== Dataset extract ==

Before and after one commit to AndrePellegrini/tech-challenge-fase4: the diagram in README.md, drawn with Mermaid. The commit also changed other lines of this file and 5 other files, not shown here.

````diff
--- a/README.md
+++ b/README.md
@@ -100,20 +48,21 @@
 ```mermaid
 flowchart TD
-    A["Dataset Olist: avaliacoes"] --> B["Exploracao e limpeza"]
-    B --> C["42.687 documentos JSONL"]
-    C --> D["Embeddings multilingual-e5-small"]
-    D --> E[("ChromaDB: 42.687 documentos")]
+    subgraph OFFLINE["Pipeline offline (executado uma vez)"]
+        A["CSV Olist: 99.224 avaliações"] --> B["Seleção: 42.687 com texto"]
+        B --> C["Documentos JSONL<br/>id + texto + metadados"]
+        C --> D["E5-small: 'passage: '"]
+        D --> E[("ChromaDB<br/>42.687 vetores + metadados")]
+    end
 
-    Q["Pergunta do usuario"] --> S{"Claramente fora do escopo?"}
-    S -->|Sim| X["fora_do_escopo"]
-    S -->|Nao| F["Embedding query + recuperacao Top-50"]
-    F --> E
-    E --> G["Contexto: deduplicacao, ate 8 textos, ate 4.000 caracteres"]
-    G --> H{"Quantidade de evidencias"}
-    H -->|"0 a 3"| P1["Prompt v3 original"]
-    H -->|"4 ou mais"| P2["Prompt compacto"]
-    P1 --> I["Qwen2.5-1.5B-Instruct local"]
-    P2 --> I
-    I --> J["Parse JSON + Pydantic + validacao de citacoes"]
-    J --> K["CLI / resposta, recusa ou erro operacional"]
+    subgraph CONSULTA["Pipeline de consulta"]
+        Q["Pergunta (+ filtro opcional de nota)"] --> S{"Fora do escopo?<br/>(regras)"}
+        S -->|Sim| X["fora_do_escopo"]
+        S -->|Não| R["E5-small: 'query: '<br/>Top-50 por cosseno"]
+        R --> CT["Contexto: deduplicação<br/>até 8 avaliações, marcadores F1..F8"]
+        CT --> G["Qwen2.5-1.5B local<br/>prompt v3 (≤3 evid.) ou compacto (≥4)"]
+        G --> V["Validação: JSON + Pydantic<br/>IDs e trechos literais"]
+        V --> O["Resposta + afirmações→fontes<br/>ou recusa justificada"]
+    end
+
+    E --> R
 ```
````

===

> **Directions for this task**: Within the entries, find all lines that contain "small" and copy each one.

> **Solution for this problem**:
-    C --> D["Embeddings multilingual-e5-small"]
+        C --> D["E5-small: 'passage: '"]
+        S -->|Não| R["E5-small: 'query: '<br/>Top-50 por cosseno"]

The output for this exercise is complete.